__Task to carry out__: Examine every line of the listing below. Count those containing "token" and state only the result.

__Supplied entries__:
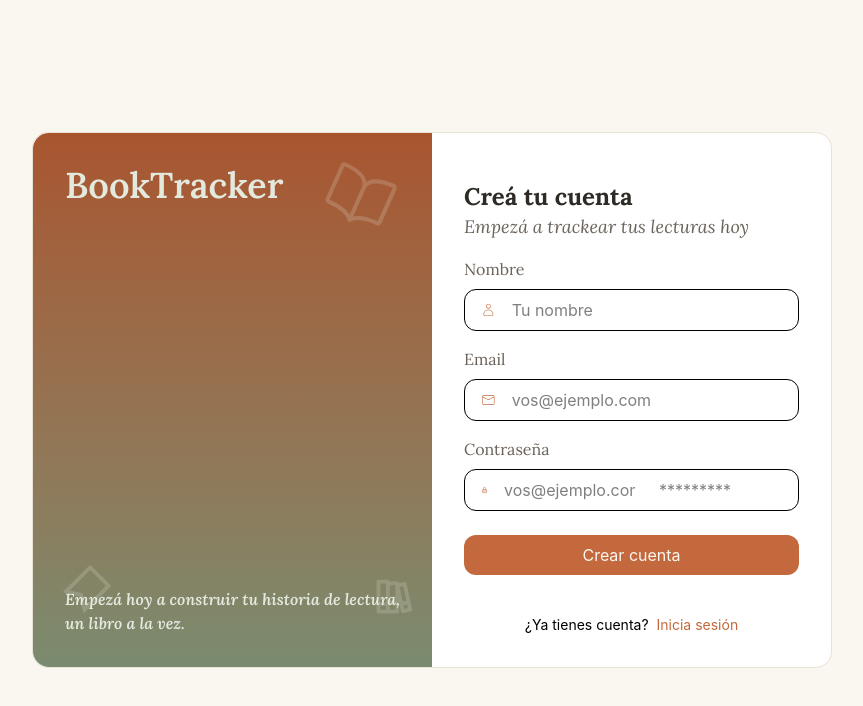
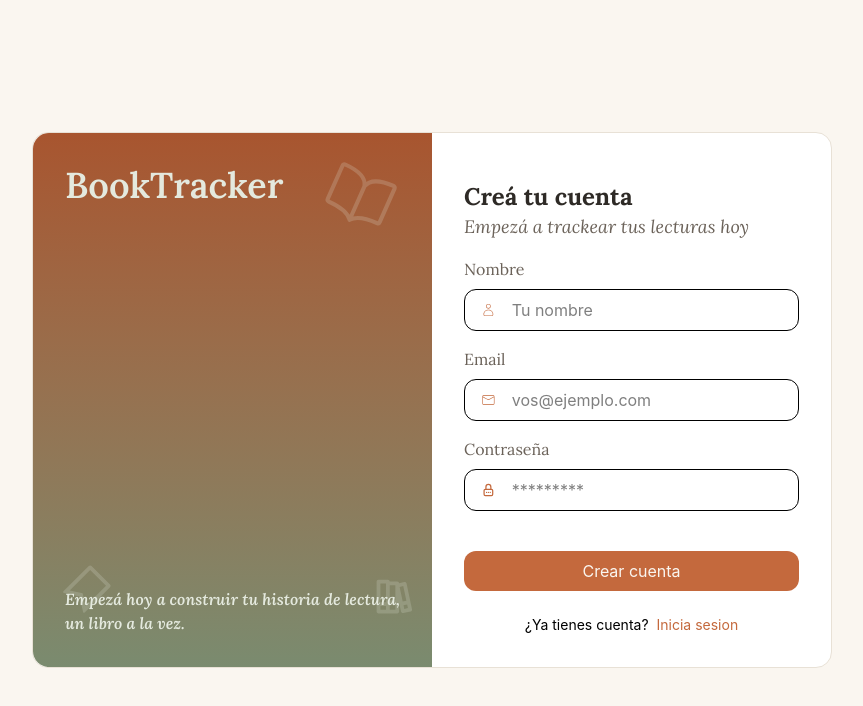
Before and after one commit to AArnedo/reading-dashboard, a React app in the folder client/frontend/: page /register in a window 1280 px wide. Shown: the top 706 px of the page, without its empty margins (208-1071 px from the left). Built offline with nearby package versions, Linux system fonts and the light colour scheme; the HTML template or start-up script is replaced by a standard one.

Commit message:
style: Agregando ultimos detalles, modificando algunos span y estilos

```diff
--- a/client/frontend/src/App.jsx
+++ b/client/frontend/src/App.jsx
@@ -3,15 +3,23 @@ import { Register } from './pages/Register'
 import { Routes, Route } from 'react-router'
 import { Dashboard } from './pages/Dashboard'
 import { Login } from './pages/Login'
+import { ProtectedRoute } from './components/ProtectedRoute'
 
 
 
 export const App = () => {
   return (
     <Routes>
-      <Route path='/' element={<Dashboard/>}/>
-      <Route path='/login' element={<Login/>}/>
-      <Route path='/register' element={<Register/>}/>
+      <Route
+      path="/"
+      element={
+        <ProtectedRoute>
+          <Dashboard />
+        </ProtectedRoute>
+      }
+      />
+      <Route path="/login" element={<Login />} />
+      <Route path="/register" element={<Register />} />
     </Routes>
   )
 }
--- a/client/frontend/src/components/BookSearch.jsx
+++ b/client/frontend/src/components/BookSearch.jsx
@@ -32,7 +32,10 @@ export const BookSearch = ({ onAddBook }) => {
         const newBook = {
             title: book.title,
             author: book.author_name?.[0] || "autor desconocido",
-            status: 'quiero-leer'
+            status: 'quiero-leer',
+            cover: book.cover_i
+              ? `https://covers.openlibrary.org/b/id/${book.cover_i}-M.jpg`
+              : null
         }
         onAddBook(newBook)
     }
--- /dev/null
+++ b/client/frontend/src/components/ProtectedRoute.jsx
@@ -0,0 +1,11 @@
+import { Navigate } from 'react-router'
+
+export const ProtectedRoute = ({ children }) => {
+  const token = localStorage.getItem('token')
+
+  if (!token) {
+    return <Navigate to="/login" replace />
+  }
+
+  return children
+}
--- a/client/frontend/src/pages/Login.jsx
+++ b/client/frontend/src/pages/Login.jsx
@@ -1,10 +1,46 @@
-import React from 'react'
+import { useState } from 'react'
+import { useNavigate, Link } from 'react-router'
 import { AuthLayout } from '../components/AuthLayout'
 import { CiMail } from "react-icons/ci";
 import { TbLockPassword } from "react-icons/tb";
 
+export const Login = () => {
+  const navigate = useNavigate()
+  const [email, setEmail] = useState('')
+  const [password, setPassword] = useState('')
+  const [error, setError] = useState(null)
+  const [isLoading, setIsLoading] = useState(false)
 
-export const Login = () => {
+  const handleSubmit = async (e) => {
+    e.preventDefault()
+    setError(null)
+    setIsLoading(true)
+
+    try {
+      const response = await fetch(`${import.meta.env.VITE_API_URL}/auth/login`, {
+        method: 'POST',
+        headers: { 'Content-Type': 'application/json' },
+        body: JSON.stringify({ email, password })
+      })
+
+      const data = await response.json()
+
+      if (!response.ok) {
+        setError(data.message || 'No pudimos iniciar sesión')
+        return
+      }
+
+      localStorage.setItem('token', data.token)
+      localStorage.setItem('user', JSON.stringify(data.user))
+
+      navigate('/')
+    } catch (err) {
+      setError('Error de conexión. Probá de nuevo.')
+    } finally {
+      setIsLoading(false)
+    }
+  }
+
   return (
     <AuthLayout tagline={"Cada libro que termines suma una página más a tu propia historia de lectura."}>
         <div>
@@ -12,28 +48,49 @@ export const Login = () => {
             <span className='text-principal font-principal font-bold text-xl md:text-2xl'>Iniciar sesión</span>
             <p className='text-secundario font-principal italic text-sm md:text-lg'>Bienvenido de nuevo a tu biblioteca</p>
           </div>
-          <form className='flex flex-col gap-4'>
+          <form onSubmit={handleSubmit} className='flex flex-col gap-4'>
             <div className='flex flex-col gap-2'>
               <label className='text-secundario text-md'>Email</label>
               <div className='flex items-center gap-2 border rounded-xl pl-4'>
                 <CiMail className='text-accent'/>
-                <input type="email" placeholder='vos@ejemplo.com' className='w-full p-2 focus:outline-none'/>
+                <input
+                  type="email"
+                  value={email}
+                  onChange={(e) => setEmail(e.target.value)}
+                  placeholder='vos@ejemplo.com'
+                  className='w-full p-2 focus:outline-none'
+                  required
+                />
               </div>
             </div>
             <div className='flex flex-col gap-2'>
               <label className='text-secundario text-md'>Contraseña</label>
               <div className='flex items-center gap-2 border rounded-xl pl-4'>
                 <TbLockPassword className='text-accent'/>
-                <input type="email" placeholder='*********' className='w-full p-2 focus:outline-none'/>
+                <input
+                  type="password"
+                  value={password}
+                  onChange={(e) => setPassword(e.target.value)}
+                  placeholder='*********'
+                  className='w-full p-2 focus:outline-none'
+                  required
+                />
               </div>
             </div>
+
+            {error && <p className='text-red-500 text-sm text-center'>{error}</p>}
+
+            <button
+              type='submit'
+              disabled={isLoading}
+              className='bg-accent mt-4 py-2 rounded-xl text-background block w-full cursor-pointer hover:bg-accent-dark disabled:opacity-60'
+            >
+              {isLoading ? 'Ingresando...' : 'Iniciar sesión'}
+            </button>
           </form>
-          <a className='text-accent text-sm flex justify-end my-4 hover:text-accent-dark cursor-pointer hover:underline'>¿Olvidaste la contraseña?</a>
-          <div>
-            <button className='bg-accent py-2 rounded-xl text-background block w-full cursor-pointer hover:bg-accent-dark'>Iniciar sesión</button>
-          </div>
           <div className='pt-4 text-sm flex justify-center gap-2'>
-            <span>¿No tenes cuenta?</span><a className='text-accent cursor-pointer hover:underline'>Regístrate</a>
+            <span>¿No tenés cuenta?</span>
+            <Link to='/register' className='text-accent cursor-pointer hover:underline'>Regístrate</Link>
           </div>
         </div>
     </AuthLayout>
--- a/client/frontend/src/pages/Register.jsx
+++ b/client/frontend/src/pages/Register.jsx
@@ -1,11 +1,49 @@
-import React from 'react'
 import { AuthLayout } from '../components/AuthLayout'
 import { TbLockPassword } from 'react-icons/tb'
 import { CiMail } from 'react-icons/ci'
 import { CiUser } from "react-icons/ci";
+import { useState } from 'react'
+import { useNavigate, Link } from 'react-router';
 
 
 export const Register = () => {
+  const navigate = useNavigate()
+  const [email, setEmail] = useState('')
+  const [password, setPassword] = useState('')
+  const [name, setName] = useState('')
+  const [error, setError] = useState(null)
+  const [isLoading, setIsLoading] = useState(false)
+
+  const handleSubmit = async (e) =>{
+    e.preventDefault()
+    setError(null)
+    setIsLoading(true)
+
+    try{
+      const response = await fetch(`${import.meta.env.VITE_API_URL}/auth/register`, {
+        method: 'POST',
+        headers: { 'Content-Type': 'application/json' },
+        body: JSON.stringify({ email, password, name })
+      })
+
+      const data = await response.json()
+
+      if(!response.ok) {
+        setError(data.message || 'No pudimos registarte correctamente')
+        return
+      }
+
+      localStorage.setItem('token', data.token)
+      localStorage.setItem('user', JSON.stringify(data.user))
+
+      navigate('/login')
+    } catch (err){
+      setError('Error de conexion, proba nuevamente')
+    } finally{
+      setIsLoading(false)
+    }
+  }
+
   return (
     <AuthLayout tagline={"Empezá hoy a construir tu historia de lectura, un libro a la vez."}>
       <div>
@@ -13,35 +51,63 @@ export const Register = () => {
           <span className='text-principal font-principal font-bold text-xl md:text-2xl'>Creá tu cuenta</span>
           <p className='text-secundario font-principal italic text-sm md:text-lg'>Empezá a trackear tus lecturas hoy</p>
         </div>
-        <form className='flex flex-col gap-4'>
+        <form onSubmit={handleSubmit} className='flex flex-col gap-4'>
           <div className='flex flex-col gap-2'>
             <label className='text-secundario text-md font-principal'>Nombre</label>
             <div className='flex items-center gap-2 border rounded-xl pl-4'>
               <CiUser className='text-accent'/>
-              <input type="email" placeholder='Tu nombre' className='w-full p-2 focus:outline-none'/>
+              <input
+              type="text"
+              placeholder='Tu nombre'
+              value={name}
+              onChange={(e) => setName(e.target.value)}
+              className='w-full p-2 focus:outline-none'
+              required
+              />
             </div>
           </div>
           <div className='flex flex-col gap-2'>
             <label className='text-secundario text-md font-principal'>Email</label>
             <div className='flex items-center gap-2 border rounded-xl pl-4'>
               <CiMail className='text-accent'/>
-              <input type="email" placeholder='vos@ejemplo.com' className='w-full p-2 focus:outline-none'/>
+              <input
+              type="email"
+              placeholder='vos@ejemplo.com'
+              value={email}
+              onChange={(e) => setEmail(e.target.value)}
+              className='w-full p-2 focus:outline-none'
+              required
+              />
             </div>
           </div>
           <div className='flex flex-col gap-2'>
             <label className='text-secundario text-md font-principal'>Contraseña</label>
             <div className='flex items-center gap-2 border rounded-xl pl-4'>
               <TbLockPassword className='text-accent'/>
-              <input type="email" placeholder='vos@ejemplo.com' className='w-full p-2 focus:outline-none'/>
-              <input type="email" placeholder='*********' className='w-full p-2 '/>
+              <input
+              type="password"
+              placeholder='*********'
+              value={password}
+              onChange={(e) => setPassword(e.target.value)}
+              className='w-full p-2 focus:outline-none'
+              required
+              />
             </div>
           </div>
+
+          {error && <p className='text-red-500 text-center text-sm'>{error}</p>}
+
+        <div className='py-6'>
+          <button
+          type='submit'
+          disabled={isLoading}
+          className='bg-accent py-2 rounded-xl text-background block w-full cursor-pointer'>
+            {isLoading ? 'Estamos registrandote...' : 'Crear cuenta'}
+          </button>
+        </div>
         </form>
-        <div className='py-6'>
-          <button className='bg-accent py-2 rounded-xl text-background block w-full'>Crear cuenta</button>
-        </div>
-        <div className='pt-4 text-sm flex justify-center gap-2'>
-          <span>¿Ya tienes cuenta?</span><a className='text-accent'>Inicia sesión</a>
+        <div className='text-sm flex justify-center gap-2'>
+          <span>¿Ya tienes cuenta?</span><Link to='/login' className='text-accent cursor-pointer hover:underline'>Inicia sesion</Link>
         </div>
       </div>
     </AuthLayout>
--- /dev/null
+++ b/client/frontend/src/utils/authFetch.js
@@ -0,0 +1,20 @@
+export const authFetch = async (url, options = {}) => {
+  const token = localStorage.getItem('token')
+
+  const response = await fetch(url, {
+    ...options,
+    headers: {
+      'Content-Type': 'application/json',
+      Authorization: `Bearer ${token}`
+    }
+  })
+
+  if (response.status === 401) {
+    localStorage.removeItem('token')
+    localStorage.removeItem('user')
+    window.location.href = '/login'
+    throw new Error('Sesión expirada')
+  }
+
+  return response
+}
```
Also changed, not shown: client/frontend/src/components/BookCard.jsx (+11 -1 lines), client/frontend/src/components/Header.jsx (+16 -5 lines), client/frontend/src/pages/Dashboard.jsx (+15 -8 lines), 2 other files (tests, documents, lock files or other folders).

__Written solution__: 7